Read through the data, and wherever a line holds the word "textSize", write that line out.

□ □ □ □

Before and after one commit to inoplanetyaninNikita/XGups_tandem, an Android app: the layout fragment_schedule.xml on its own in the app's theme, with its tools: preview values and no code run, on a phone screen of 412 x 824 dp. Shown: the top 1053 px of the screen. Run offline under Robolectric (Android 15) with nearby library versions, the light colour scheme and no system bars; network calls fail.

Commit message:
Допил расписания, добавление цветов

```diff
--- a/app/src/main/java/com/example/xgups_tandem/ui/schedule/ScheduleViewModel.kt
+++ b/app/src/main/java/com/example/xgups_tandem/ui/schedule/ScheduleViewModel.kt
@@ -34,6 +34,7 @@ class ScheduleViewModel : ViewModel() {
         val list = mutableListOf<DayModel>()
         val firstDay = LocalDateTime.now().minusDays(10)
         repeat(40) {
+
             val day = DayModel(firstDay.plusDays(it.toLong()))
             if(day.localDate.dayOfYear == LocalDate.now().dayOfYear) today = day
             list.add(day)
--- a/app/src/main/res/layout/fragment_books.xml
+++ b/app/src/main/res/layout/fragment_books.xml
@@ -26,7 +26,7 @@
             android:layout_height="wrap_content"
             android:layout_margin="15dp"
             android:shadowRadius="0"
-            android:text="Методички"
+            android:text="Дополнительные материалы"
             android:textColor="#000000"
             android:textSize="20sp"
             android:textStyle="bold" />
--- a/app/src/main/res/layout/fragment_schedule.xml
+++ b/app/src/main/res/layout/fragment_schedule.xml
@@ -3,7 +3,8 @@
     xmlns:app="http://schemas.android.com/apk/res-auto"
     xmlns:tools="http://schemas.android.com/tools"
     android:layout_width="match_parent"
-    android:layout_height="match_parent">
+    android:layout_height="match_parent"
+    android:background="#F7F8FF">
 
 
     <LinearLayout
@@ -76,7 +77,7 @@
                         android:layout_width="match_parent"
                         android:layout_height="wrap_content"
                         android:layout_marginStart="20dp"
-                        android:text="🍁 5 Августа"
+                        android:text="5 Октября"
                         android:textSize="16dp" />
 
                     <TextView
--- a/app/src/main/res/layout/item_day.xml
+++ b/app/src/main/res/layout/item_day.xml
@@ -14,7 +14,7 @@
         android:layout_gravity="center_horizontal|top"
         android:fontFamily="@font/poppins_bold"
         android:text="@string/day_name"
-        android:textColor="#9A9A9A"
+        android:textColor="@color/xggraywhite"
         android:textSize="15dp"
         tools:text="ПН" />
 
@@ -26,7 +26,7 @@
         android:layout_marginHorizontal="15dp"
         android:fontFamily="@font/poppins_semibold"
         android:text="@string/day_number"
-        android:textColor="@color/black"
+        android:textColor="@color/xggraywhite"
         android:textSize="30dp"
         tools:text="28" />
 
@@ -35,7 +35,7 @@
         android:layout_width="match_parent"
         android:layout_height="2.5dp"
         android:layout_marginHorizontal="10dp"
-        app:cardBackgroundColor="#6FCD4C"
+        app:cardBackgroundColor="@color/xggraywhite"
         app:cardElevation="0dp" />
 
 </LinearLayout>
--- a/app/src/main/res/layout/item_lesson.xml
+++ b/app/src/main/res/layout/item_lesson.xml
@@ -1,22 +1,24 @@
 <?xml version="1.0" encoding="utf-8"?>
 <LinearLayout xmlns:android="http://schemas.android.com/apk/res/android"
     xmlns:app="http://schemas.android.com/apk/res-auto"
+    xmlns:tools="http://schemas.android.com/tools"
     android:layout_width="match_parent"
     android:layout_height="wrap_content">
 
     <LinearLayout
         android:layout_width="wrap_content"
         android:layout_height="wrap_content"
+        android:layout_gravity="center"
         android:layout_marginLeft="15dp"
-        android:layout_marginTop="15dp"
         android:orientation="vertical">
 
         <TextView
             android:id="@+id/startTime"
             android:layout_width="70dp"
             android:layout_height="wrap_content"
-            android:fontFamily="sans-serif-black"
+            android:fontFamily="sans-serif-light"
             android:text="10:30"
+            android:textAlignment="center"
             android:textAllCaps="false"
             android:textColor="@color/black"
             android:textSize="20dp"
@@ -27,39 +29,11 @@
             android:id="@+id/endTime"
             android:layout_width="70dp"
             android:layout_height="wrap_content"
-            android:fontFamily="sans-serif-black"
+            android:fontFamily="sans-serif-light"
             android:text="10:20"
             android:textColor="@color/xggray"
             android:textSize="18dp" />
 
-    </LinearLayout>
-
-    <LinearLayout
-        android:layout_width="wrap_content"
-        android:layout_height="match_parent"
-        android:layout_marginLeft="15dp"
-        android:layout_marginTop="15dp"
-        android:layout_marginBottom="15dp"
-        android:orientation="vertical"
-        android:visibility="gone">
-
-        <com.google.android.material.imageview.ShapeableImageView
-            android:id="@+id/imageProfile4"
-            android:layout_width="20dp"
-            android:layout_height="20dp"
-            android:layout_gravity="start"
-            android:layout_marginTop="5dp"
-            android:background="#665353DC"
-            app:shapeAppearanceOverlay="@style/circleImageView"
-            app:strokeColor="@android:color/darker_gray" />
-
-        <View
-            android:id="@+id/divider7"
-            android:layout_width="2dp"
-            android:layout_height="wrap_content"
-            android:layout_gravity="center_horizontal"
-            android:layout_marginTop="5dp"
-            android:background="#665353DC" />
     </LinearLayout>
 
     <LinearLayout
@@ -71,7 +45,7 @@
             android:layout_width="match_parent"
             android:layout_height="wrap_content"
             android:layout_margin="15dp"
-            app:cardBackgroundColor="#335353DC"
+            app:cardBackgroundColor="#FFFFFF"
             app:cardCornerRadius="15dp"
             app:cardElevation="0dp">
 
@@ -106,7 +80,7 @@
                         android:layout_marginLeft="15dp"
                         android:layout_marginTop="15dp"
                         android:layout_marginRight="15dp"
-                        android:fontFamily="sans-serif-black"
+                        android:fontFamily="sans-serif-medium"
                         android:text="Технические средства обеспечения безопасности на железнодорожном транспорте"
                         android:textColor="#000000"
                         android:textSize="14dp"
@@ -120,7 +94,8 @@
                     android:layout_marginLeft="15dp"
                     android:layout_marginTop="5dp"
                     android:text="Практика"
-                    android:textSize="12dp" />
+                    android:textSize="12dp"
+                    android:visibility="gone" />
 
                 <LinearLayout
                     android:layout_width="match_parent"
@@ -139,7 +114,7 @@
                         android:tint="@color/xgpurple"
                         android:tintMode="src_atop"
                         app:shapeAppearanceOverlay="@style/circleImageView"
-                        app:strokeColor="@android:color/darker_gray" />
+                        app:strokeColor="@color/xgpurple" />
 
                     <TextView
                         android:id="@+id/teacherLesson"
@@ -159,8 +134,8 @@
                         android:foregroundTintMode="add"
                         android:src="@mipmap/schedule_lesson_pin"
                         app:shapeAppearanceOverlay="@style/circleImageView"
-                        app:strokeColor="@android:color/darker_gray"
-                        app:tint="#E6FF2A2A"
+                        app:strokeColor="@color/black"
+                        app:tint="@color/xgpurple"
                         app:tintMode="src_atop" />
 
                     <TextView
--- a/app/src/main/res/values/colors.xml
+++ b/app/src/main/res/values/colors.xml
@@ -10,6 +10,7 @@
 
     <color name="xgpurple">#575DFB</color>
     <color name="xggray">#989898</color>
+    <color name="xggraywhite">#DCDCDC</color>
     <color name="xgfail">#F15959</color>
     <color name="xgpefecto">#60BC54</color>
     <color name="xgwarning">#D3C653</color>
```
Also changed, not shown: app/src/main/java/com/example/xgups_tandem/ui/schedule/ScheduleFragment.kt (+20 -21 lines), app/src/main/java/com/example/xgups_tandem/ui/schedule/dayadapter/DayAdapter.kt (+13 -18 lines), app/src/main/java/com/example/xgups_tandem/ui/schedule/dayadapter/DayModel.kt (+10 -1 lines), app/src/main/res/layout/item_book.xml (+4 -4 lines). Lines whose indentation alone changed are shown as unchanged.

□ □ □ □

▸ Answer to this problem:
             android:textSize="20sp"
                         android:textSize="16dp" />
         android:textSize="15dp"
         android:textSize="30dp"
             android:textSize="20dp"
             android:textSize="18dp" />
                         android:textSize="14dp"
-                    android:textSize="12dp" />
+                    android:textSize="12dp"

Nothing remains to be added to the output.